SUPPLIED ENTRIES:
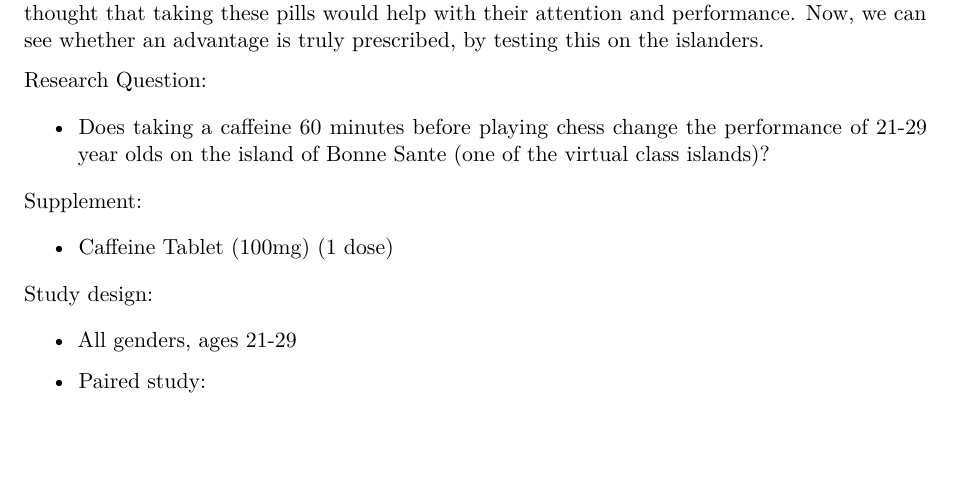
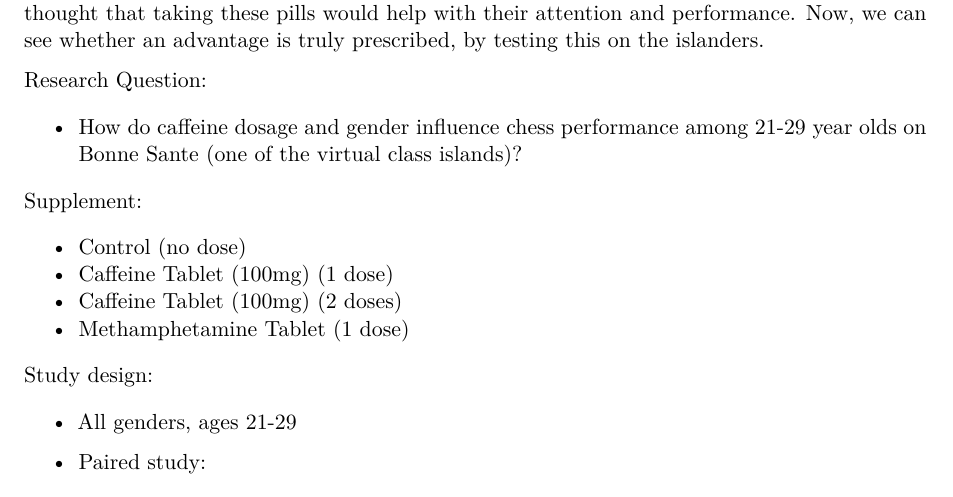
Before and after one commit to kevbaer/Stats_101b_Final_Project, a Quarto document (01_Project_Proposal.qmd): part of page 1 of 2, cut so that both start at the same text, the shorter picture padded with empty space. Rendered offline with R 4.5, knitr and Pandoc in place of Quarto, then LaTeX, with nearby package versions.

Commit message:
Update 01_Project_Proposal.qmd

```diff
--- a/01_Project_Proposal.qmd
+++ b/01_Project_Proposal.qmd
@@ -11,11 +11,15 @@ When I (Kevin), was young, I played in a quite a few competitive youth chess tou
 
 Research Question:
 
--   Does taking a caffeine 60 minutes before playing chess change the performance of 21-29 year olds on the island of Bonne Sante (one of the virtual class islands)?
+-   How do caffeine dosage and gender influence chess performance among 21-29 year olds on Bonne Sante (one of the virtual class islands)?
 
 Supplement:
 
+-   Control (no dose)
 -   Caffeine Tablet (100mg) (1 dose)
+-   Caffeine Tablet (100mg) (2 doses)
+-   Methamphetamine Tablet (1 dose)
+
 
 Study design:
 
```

* * *

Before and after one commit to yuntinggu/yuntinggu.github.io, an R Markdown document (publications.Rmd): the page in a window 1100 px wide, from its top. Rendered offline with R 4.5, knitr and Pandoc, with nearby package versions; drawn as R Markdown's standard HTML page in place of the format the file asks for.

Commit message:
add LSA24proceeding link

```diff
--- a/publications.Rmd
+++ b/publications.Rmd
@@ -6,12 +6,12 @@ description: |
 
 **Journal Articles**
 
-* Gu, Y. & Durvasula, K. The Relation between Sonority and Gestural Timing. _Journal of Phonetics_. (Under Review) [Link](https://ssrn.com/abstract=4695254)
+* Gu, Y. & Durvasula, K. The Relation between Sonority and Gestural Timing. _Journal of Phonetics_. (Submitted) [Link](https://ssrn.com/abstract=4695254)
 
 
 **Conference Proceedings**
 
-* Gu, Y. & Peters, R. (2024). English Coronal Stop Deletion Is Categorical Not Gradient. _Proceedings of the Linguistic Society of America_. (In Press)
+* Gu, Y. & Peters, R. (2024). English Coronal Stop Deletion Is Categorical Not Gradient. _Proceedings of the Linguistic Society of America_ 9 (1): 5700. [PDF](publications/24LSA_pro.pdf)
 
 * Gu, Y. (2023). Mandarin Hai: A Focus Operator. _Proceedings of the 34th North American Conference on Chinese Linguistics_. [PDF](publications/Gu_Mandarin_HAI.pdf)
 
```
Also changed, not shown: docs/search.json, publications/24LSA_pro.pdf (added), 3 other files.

---

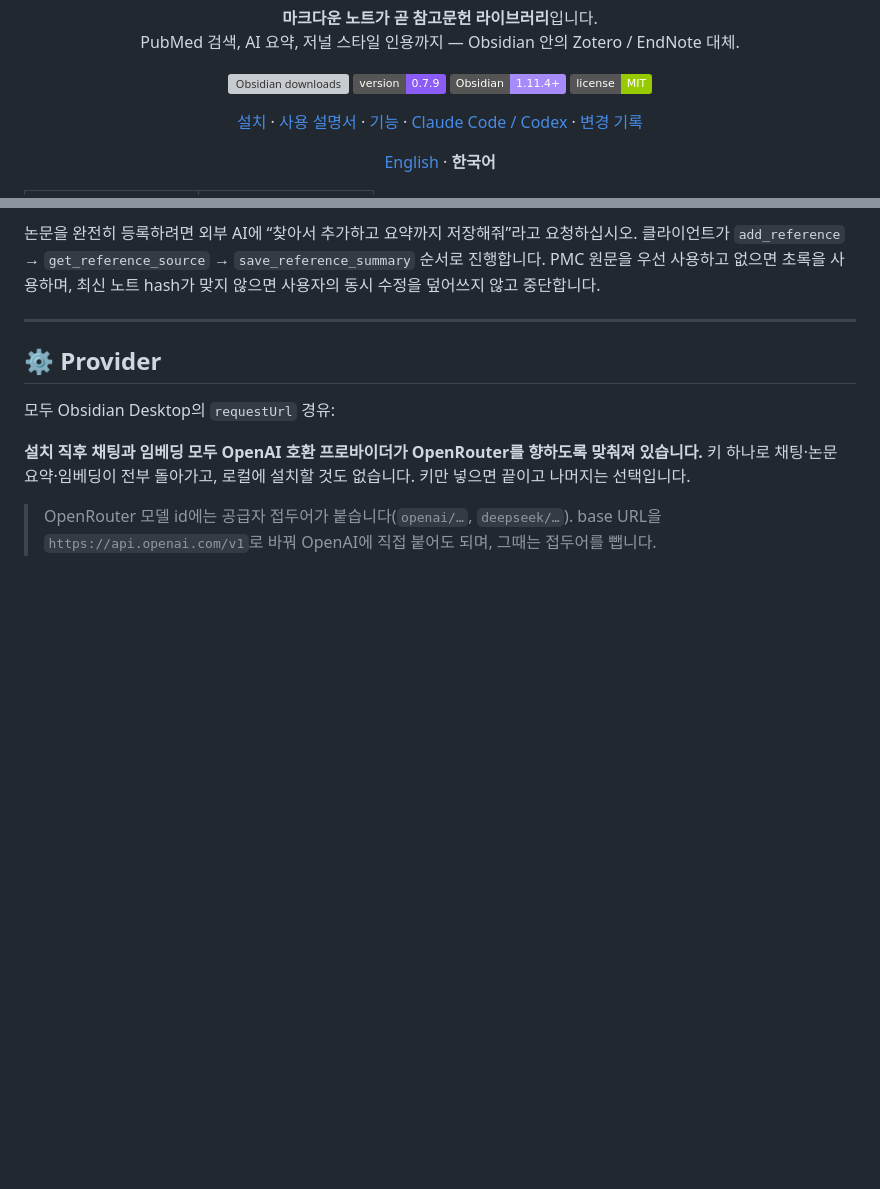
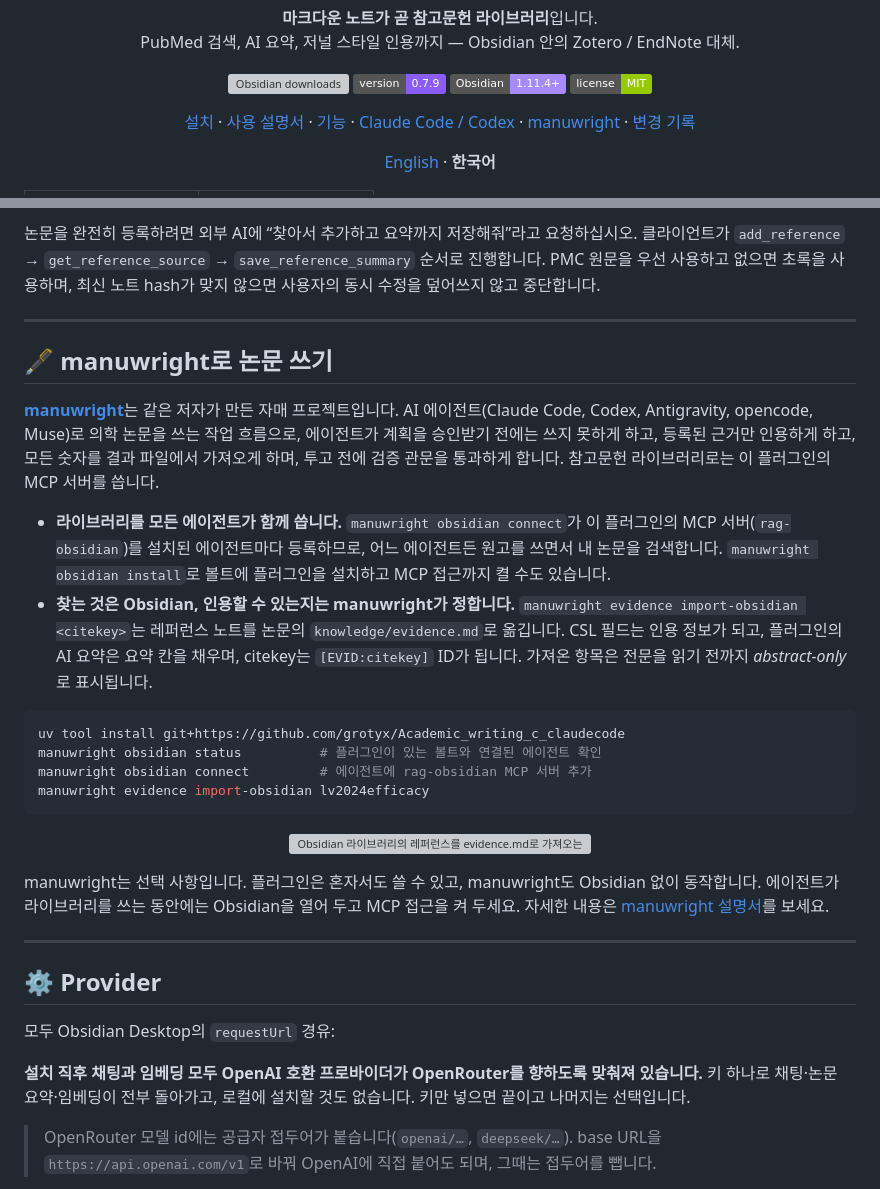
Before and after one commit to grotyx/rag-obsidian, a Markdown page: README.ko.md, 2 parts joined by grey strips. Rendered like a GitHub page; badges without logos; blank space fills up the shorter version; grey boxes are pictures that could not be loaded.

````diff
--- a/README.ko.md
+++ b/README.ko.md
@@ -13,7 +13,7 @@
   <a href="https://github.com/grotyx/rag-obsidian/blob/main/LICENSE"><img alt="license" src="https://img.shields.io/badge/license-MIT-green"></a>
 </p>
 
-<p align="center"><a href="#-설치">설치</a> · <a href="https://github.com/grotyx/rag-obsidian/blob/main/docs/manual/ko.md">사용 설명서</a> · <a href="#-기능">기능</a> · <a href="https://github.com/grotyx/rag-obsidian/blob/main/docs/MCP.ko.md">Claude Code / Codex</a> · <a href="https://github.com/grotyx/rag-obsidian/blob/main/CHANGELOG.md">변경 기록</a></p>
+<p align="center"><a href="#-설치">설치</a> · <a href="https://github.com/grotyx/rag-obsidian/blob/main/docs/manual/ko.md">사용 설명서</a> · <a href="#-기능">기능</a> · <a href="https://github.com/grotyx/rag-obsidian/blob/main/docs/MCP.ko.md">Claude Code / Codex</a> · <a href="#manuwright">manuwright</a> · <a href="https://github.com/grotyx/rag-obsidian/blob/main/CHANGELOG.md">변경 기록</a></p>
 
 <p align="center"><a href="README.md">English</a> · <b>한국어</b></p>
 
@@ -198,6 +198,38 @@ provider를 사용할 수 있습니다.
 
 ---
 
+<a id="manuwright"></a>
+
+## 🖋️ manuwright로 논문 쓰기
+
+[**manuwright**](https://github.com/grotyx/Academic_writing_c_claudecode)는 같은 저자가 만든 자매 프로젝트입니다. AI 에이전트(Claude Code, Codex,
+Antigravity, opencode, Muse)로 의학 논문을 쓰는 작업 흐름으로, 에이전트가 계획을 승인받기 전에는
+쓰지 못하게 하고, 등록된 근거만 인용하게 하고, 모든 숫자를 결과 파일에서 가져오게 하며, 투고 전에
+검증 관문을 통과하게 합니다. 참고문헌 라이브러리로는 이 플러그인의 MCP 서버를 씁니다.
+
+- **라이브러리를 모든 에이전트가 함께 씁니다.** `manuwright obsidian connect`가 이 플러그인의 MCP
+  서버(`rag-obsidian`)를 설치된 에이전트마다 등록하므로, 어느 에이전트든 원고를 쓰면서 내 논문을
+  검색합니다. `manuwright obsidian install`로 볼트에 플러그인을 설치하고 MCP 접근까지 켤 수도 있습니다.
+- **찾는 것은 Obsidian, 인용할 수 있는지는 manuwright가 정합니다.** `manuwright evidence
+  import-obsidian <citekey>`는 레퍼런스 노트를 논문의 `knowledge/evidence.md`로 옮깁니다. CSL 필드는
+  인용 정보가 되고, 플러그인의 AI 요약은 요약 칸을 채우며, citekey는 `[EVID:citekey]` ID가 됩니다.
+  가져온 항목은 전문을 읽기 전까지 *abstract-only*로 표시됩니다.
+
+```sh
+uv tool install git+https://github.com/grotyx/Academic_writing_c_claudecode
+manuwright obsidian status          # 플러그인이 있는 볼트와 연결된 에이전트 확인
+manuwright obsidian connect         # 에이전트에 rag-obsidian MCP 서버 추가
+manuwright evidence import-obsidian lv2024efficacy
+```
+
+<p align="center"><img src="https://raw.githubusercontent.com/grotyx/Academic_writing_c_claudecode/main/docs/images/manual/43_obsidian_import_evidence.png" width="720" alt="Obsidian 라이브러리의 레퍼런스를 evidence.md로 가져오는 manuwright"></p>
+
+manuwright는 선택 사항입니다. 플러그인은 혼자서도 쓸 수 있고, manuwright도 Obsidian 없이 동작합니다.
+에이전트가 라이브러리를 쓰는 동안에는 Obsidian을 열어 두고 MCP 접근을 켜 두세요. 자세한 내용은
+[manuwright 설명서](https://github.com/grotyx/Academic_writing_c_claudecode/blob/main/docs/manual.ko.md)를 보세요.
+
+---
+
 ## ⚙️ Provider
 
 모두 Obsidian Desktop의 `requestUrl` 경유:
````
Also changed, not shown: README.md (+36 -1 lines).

EXERCISE REQUIREMENTS: Collect the lines of the data that carry the word "shorter".

THE ANSWER:
Before and after one commit to kevbaer/Stats_101b_Final_Project, a Quarto document (01_Project_Proposal.qmd): part of page 1 of 2, cut so that both start at the same text, the shorter picture padded with empty space. Rendered offline with R 4.5, knitr and Pandoc in place of Quarto, then LaTeX, with nearby package versions.
Before and after one commit to grotyx/rag-obsidian, a Markdown page: README.ko.md, 2 parts joined by grey strips. Rendered like a GitHub page; badges without logos; blank space fills up the shorter version; grey boxes are pictures that could not be loaded.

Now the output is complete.